# EFI Tuning Fundamentals: Air Density

## Air Density

### 04.00

00:00 | - So far we've been discussing air flow through the engine, but it isn't the actual air flow we're really interested in. |

00:06 | It's actually the amount of oxygen contained in the air that's important. |

00:10 | Air is made up of many components, and oxygen only makes up around 20%. |

00:15 | The reason we're interested in the oxygen content, is because this is the component of air that combines with the fuel during the combustion process. |

00:22 | All things being equal, the more oxygen we have available, the more power we can produce. |

00:28 | With this in mind, we need to know what mass of oxygen is contained in a given volume of air, and this is described by the air density. |

00:36 | Let's talk about what the term density actually means. |

00:40 | Just because we have a fixed volume, doesn't necessarily mean that it will contain the same mass. |

00:46 | Consider if we had two containers, and both containers measure one cubic foot. |

00:51 | The first container is filled with feathers, while the second is filled with sand. |

00:56 | Both containers hold the same volume of material, but their weight would obviously be dramatically different. |

01:01 | This is because the two materials simply have different densities. |

01:05 | Air density is described by the Greek symbol Rho. |

01:09 | The equation to calculate air density in units of pound per cubic foot is shown here, this is P divided by R, multiplied by T. |

01:19 | Let's discuss each element in the equation separately. |

01:22 | Rho is the air density, and this is what we're trying to calculate. |

01:27 | P is the absolute pressure, measured in pounds per square inch, R is a constant known as the specific gas constant, and in imperial units is defined as 53.35. |

01:39 | Finally T, is the air temperature in degrees rankine I'll just briefly mention the Rankine scale before we move on. |

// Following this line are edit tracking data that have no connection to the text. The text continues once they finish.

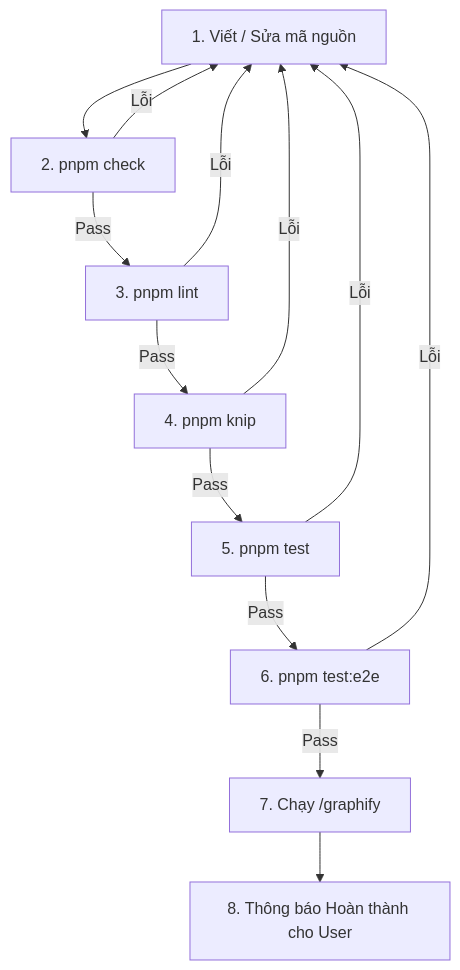
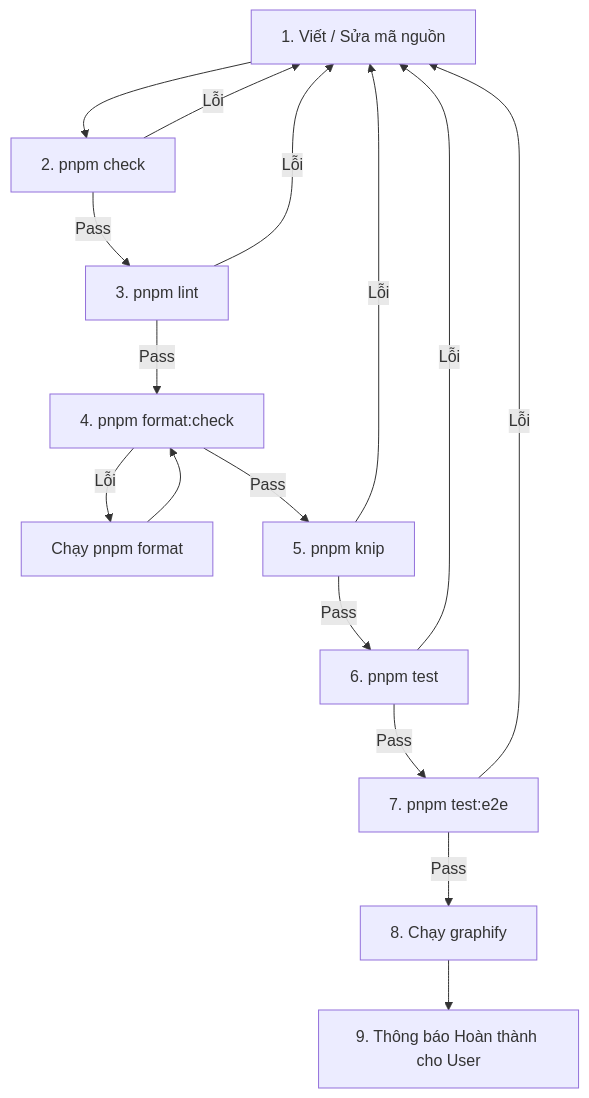
The diagram in DEVELOPMENT_WORKFLOW.md (akhademik/ebook-tools), drawn with Mermaid before and after one commit. The commit also changed other lines of this file and 124 other files, not shown here.

````diff
--- a/DEVELOPMENT_WORKFLOW.md
+++ b/DEVELOPMENT_WORKFLOW.md
@@ -26,15 +26,17 @@
 ```mermaid
 flowchart TD
     A[1. Viết / Sửa mã nguồn] --> B[2. pnpm check]
     B -->|Lỗi| A
     B -->|Pass| C[3. pnpm lint]
     C -->|Lỗi| A
-    C -->|Pass| D[4. pnpm knip]
-    D -->|Lỗi| A
-    D -->|Pass| E[5. pnpm test]
+    C -->|Pass| D[4. pnpm format:check]
+    D -->|Lỗi| E_FMT[Chạy pnpm format] --> D
+    D -->|Pass| E[5. pnpm knip]
     E -->|Lỗi| A
-    E -->|Pass| F[6. pnpm test:e2e]
+    E -->|Pass| F[6. pnpm test]
     F -->|Lỗi| A
-    F -->|Pass| G[7. Chạy /graphify]
-    G --> H[8. Thông báo Hoàn thành cho User]
+    F -->|Pass| G[7. pnpm test:e2e]
+    G -->|Lỗi| A
+    G -->|Pass| H[8. Chạy graphify]
+    H --> I[9. Thông báo Hoàn thành cho User]
 ```
````
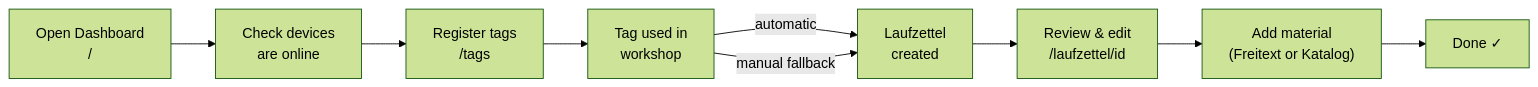
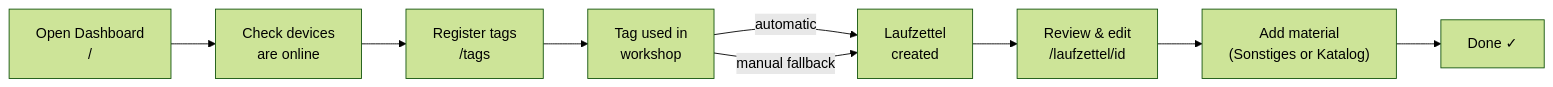
One commit to AlexErlewein/MakerPi_GroundControl changed the third of 3 diagrams in docs/00-overview.en.md. Above: the diagram before and after it, drawn with Mermaid (forest theme). The commit also changed other lines of this file and 16 other files, not shown here.

Commit message:
feat: changed UI to use Sonstiges instead of Freitext

````diff
--- a/docs/00-overview.en.md
+++ b/docs/00-overview.en.md
@@ -92,11 +92,11 @@
 ```mermaid
 flowchart LR
     A["Open Dashboard\n/ "] --> B["Check devices\nare online"]
     B --> C["Register tags\n/tags"]
     C --> D["Tag used in\nworkshop"]
     D -->|"automatic"| E["Laufzettel\ncreated"]
     D -->|"manual fallback"| E
     E --> F["Review & edit\n/laufzettel/id"]
-    F --> G["Add material\n(Freitext or Katalog)"]
+    F --> G["Add material\n(Sonstiges or Katalog)"]
     G --> H["Done ✓"]
 ```
````
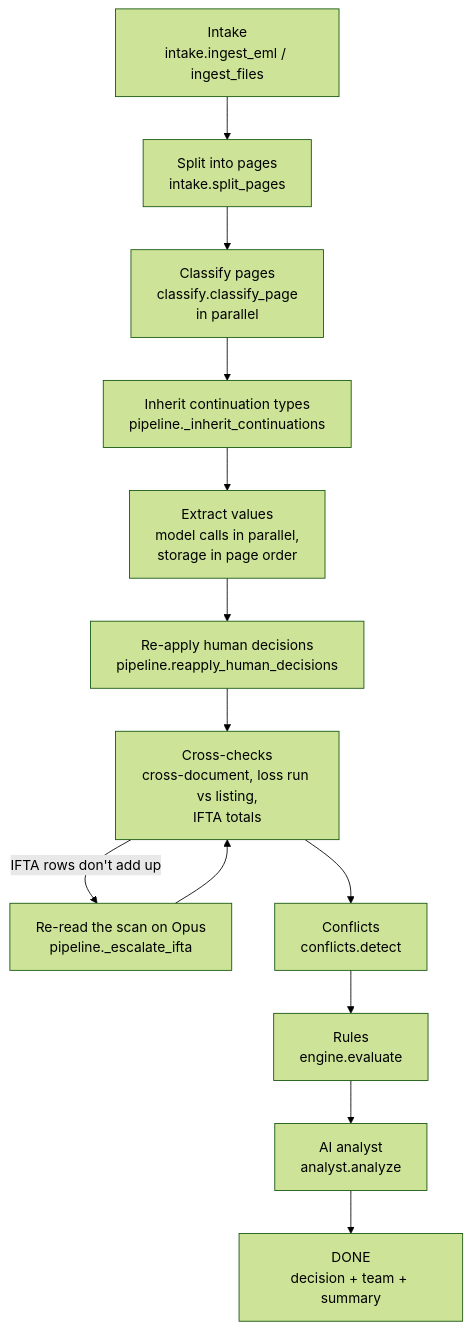
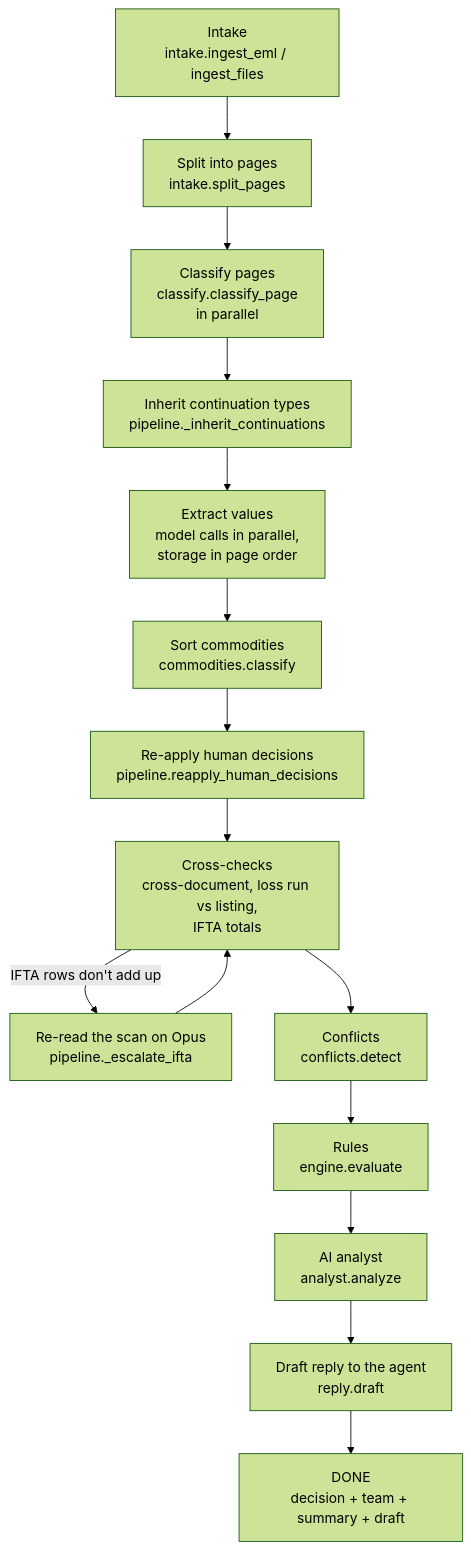
One commit to shreevershith/knight-insurance-take-home-2 changed the third of 7 diagrams in docs/ARCHITECTURE.md. Above: the diagram before and after it, drawn with Mermaid (forest theme). The commit also changed other lines of this file and 5 other files, not shown here.

Commit message:
Docs for D-48 and D-49: draft reply, commodity sorting, eval results before and after, 97 tests

````diff
--- a/docs/ARCHITECTURE.md
+++ b/docs/ARCHITECTURE.md
@@ -107,15 +110,17 @@
 ```mermaid
 flowchart TD
     S0[Intake<br/>intake.ingest_eml / ingest_files] --> S1[Split into pages<br/>intake.split_pages]
     S1 --> S2[Classify pages<br/>classify.classify_page<br/>in parallel]
     S2 --> S3[Inherit continuation types<br/>pipeline._inherit_continuations]
     S3 --> S4[Extract values<br/>model calls in parallel,<br/>storage in page order]
-    S4 --> S5[Re-apply human decisions<br/>pipeline.reapply_human_decisions]
+    S4 --> S4b[Sort commodities<br/>commodities.classify]
+    S4b --> S5[Re-apply human decisions<br/>pipeline.reapply_human_decisions]
     S5 --> S6[Cross-checks<br/>cross-document, loss run vs listing,<br/>IFTA totals]
     S6 -->|IFTA rows don't add up| S6b[Re-read the scan on Opus<br/>pipeline._escalate_ifta]
     S6b --> S6
     S6 --> S7[Conflicts<br/>conflicts.detect]
     S7 --> S8[Rules<br/>engine.evaluate]
     S8 --> S9[AI analyst<br/>analyst.analyze]
-    S9 --> S10[DONE<br/>decision + team + summary]
+    S9 --> S9b[Draft reply to the agent<br/>reply.draft]
+    S9b --> S10[DONE<br/>decision + team + summary + draft]
 ```
````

01:47 | Similar to absolute pressure, the Rankine scale references absolute zero, which is the theoretical temperature at which all particles stop moving. |

01:56 | This is equal to minus 460 degrees Fahrenheit, so to express temperature on the Rankine scale, we need to add 460 to the value. |

02:05 | In this case, our standard temperature of 59 degrees Fahrenheit, would become 519 on the Rankine scale. |

02:12 | Lastly, we also need to change the units of pressure from pounds per square inch to pounds per square foot. |

02:19 | Since that's how we want to express density. |

02:21 | To do this, we need to multiply our pressure in psi by 144 since there are 144 square inches in one square foot. |

02:32 | If we look at our equation now, you can see that we're multiplying the pressure on the top by 144 but on the bottom of the equation, we're multiplying our temperature by 53.35. |

02:43 | We can simplify this as 144 divided by 53.35 which is equal to 2.7. |

02:51 | So we can simply multiply the pressure on the top of the equation by 2.7 for simplicity. |

02:57 | This accounts for the specific gas constant as well as changing the units from pounds per square inch to pounds per square foot. |

03:05 | Now we can put some numbers into this equation and calculate the air density under the standard conditions that we've already discusssed. |

03:12 | We already know that the air pressure is equal to 14.7 psi under standard conditions and we now know that the air temperature is equal to 59 degrees fahrenheit which is 519 on the Rankine scale. |

03:25 | Now we can solve the equation and we find that the air density under standard conditions is equal to 0.076 pounds per cubic foot. |

03:35 | The key points you need to understand from this module is that air has a density, and this density varies with both temperature and pressure. |